Exercise requirements:
Every entry that follows must be written out exactly, apart from its pictures.

Given records:
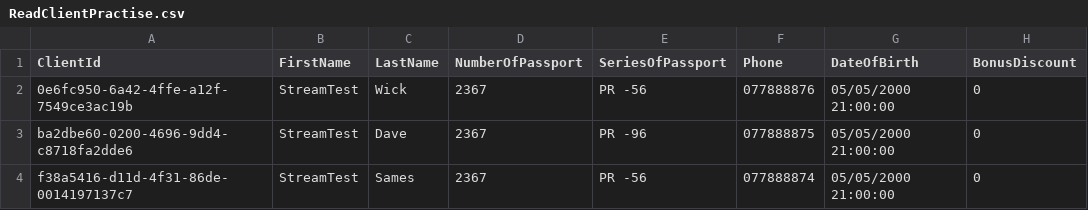
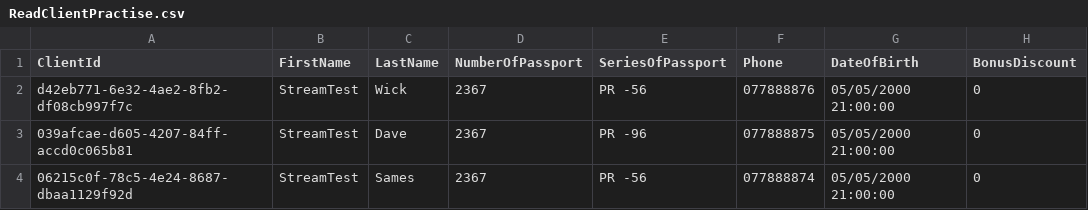
Before and after one commit to Lisa-Chb/.net-course-2022-chaban, a CSV file: ExportTool/ExportData/ReadClientPractise.csv, drawn as a sheet.

```diff
--- a/ExportTool/ExportData/ReadClientPractise.csv
+++ b/ExportTool/ExportData/ReadClientPractise.csv
@@ -1,4 +1,4 @@
 ClientId;FirstName;LastName;NumberOfPassport;SeriesOfPassport;Phone;DateOfBirth;BonusDiscount
-0e6fc950-6a42-4ffe-a12f-7549ce3ac19b;StreamTest;Wick;2367;PR -56;077888876;05/05/2000 21:00:00;0
-ba2dbe60-0200-4696-9dd4-c8718fa2dde6;StreamTest;Dave;2367;PR -96;077888875;05/05/2000 21:00:00;0
-f38a5416-d11d-4f31-86de-0014197137c7;StreamTest;Sames;2367;PR -56;077888874;05/05/2000 21:00:00;0
+d42eb771-6e32-4ae2-8fb2-df08cb997f7c;StreamTest;Wick;2367;PR -56;077888876;05/05/2000 21:00:00;0
+039afcae-d605-4207-84ff-accd0c065b81;StreamTest;Dave;2367;PR -96;077888875;05/05/2000 21:00:00;0
+06215c0f-78c5-4e24-8687-dbaa1129f92d;StreamTest;Sames;2367;PR -56;077888874;05/05/2000 21:00:00;0
```
Also changed, not shown: 2 other files.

Problem solution:
Before and after one commit to Lisa-Chb/.net-course-2022-chaban, a CSV file: ExportTool/ExportData/ReadClientPractise.csv, drawn as a sheet.

```diff
--- a/ExportTool/ExportData/ReadClientPractise.csv
+++ b/ExportTool/ExportData/ReadClientPractise.csv
@@ -1,4 +1,4 @@
 ClientId;FirstName;LastName;NumberOfPassport;SeriesOfPassport;Phone;DateOfBirth;BonusDiscount
-0e6fc950-6a42-4ffe-a12f-7549ce3ac19b;StreamTest;Wick;2367;PR -56;077888876;05/05/2000 21:00:00;0
-ba2dbe60-0200-4696-9dd4-c8718fa2dde6;StreamTest;Dave;2367;PR -96;077888875;05/05/2000 21:00:00;0
-f38a5416-d11d-4f31-86de-0014197137c7;StreamTest;Sames;2367;PR -56;077888874;05/05/2000 21:00:00;0
+d42eb771-6e32-4ae2-8fb2-df08cb997f7c;StreamTest;Wick;2367;PR -56;077888876;05/05/2000 21:00:00;0
+039afcae-d605-4207-84ff-accd0c065b81;StreamTest;Dave;2367;PR -96;077888875;05/05/2000 21:00:00;0
+06215c0f-78c5-4e24-8687-dbaa1129f92d;StreamTest;Sames;2367;PR -56;077888874;05/05/2000 21:00:00;0
```
Also changed, not shown: 2 other files.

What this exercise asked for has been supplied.